§ **Work required**:
For every line that contains the string "import", pull that line out of the material below.

§ **Data to use**:
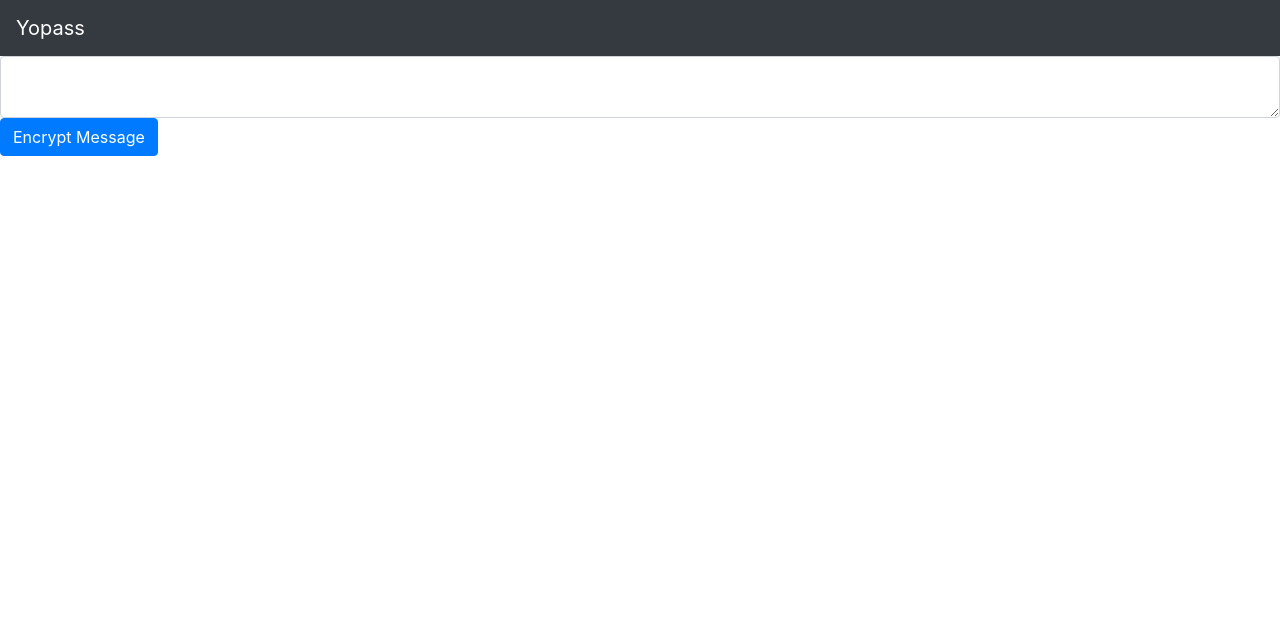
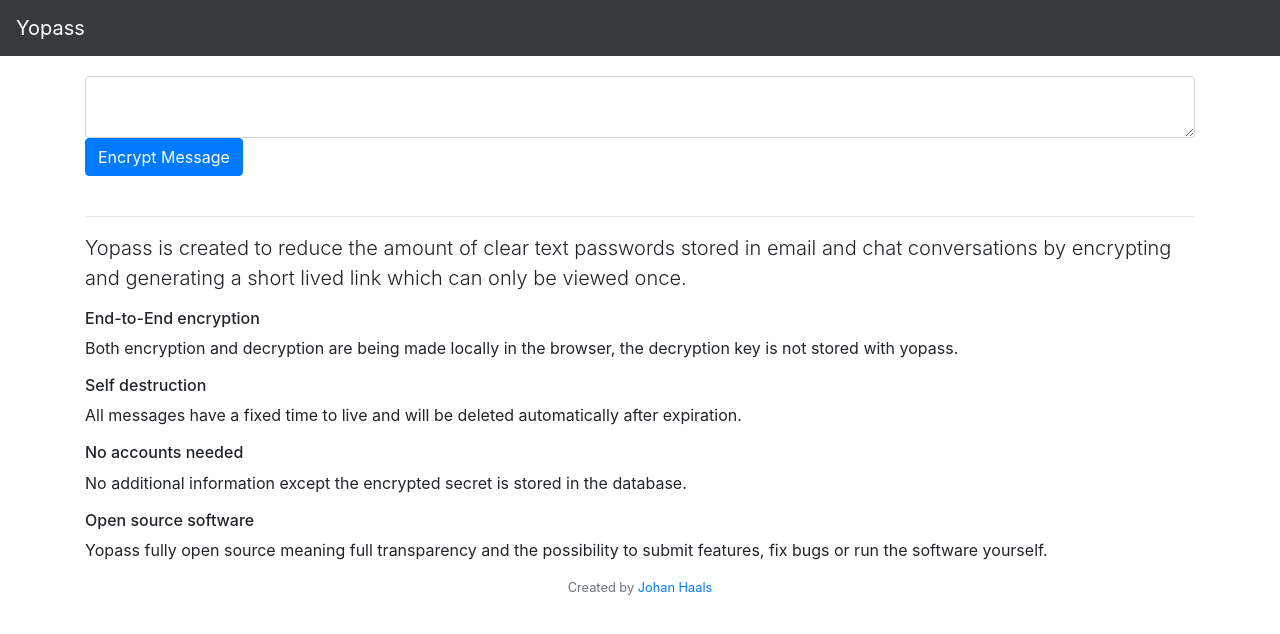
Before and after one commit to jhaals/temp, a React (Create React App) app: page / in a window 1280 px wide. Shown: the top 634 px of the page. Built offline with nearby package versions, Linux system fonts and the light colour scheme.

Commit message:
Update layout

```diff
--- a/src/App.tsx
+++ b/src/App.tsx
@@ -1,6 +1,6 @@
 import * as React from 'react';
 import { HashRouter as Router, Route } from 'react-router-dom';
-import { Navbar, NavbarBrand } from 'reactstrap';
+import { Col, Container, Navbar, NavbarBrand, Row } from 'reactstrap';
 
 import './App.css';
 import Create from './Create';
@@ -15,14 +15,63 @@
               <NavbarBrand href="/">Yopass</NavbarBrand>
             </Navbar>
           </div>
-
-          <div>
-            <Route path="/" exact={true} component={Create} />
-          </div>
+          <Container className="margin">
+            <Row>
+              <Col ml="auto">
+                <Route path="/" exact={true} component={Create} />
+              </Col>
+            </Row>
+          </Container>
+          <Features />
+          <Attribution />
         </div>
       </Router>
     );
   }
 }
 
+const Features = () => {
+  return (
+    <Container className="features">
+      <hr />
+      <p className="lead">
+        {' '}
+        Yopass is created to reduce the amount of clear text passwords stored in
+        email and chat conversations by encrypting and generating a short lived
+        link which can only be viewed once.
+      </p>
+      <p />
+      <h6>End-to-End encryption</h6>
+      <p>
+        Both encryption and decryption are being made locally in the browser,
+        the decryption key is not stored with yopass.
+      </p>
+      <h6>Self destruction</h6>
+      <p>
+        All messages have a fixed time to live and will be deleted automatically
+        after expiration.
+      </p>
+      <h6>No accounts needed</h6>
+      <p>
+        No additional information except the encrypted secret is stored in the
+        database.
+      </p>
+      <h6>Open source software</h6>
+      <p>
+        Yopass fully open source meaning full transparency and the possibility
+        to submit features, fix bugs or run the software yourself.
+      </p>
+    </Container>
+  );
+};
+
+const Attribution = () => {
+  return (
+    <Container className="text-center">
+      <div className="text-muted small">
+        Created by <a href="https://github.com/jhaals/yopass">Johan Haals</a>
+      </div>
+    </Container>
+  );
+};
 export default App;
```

* * *

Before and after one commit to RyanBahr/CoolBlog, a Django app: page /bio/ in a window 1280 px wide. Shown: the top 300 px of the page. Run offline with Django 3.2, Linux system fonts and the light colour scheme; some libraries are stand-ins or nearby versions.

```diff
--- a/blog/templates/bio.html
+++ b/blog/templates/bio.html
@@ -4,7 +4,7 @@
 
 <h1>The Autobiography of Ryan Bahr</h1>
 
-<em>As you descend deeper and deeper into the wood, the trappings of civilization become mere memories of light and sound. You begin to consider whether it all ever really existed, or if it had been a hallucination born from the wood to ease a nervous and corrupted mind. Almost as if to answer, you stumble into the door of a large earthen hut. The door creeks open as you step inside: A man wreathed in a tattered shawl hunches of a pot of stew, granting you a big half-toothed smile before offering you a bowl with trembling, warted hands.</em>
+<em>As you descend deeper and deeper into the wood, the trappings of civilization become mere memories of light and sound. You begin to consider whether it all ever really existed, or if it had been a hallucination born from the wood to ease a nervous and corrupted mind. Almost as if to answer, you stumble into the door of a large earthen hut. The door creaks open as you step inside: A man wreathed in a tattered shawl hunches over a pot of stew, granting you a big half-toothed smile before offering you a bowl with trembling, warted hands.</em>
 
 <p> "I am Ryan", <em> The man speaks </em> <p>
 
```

§ **Task solution**:
 import * as React from 'react';
 import { HashRouter as Router, Route } from 'react-router-dom';
-import { Navbar, NavbarBrand } from 'reactstrap';
+import { Col, Container, Navbar, NavbarBrand, Row } from 'reactstrap';
 import './App.css';
 import Create from './Create';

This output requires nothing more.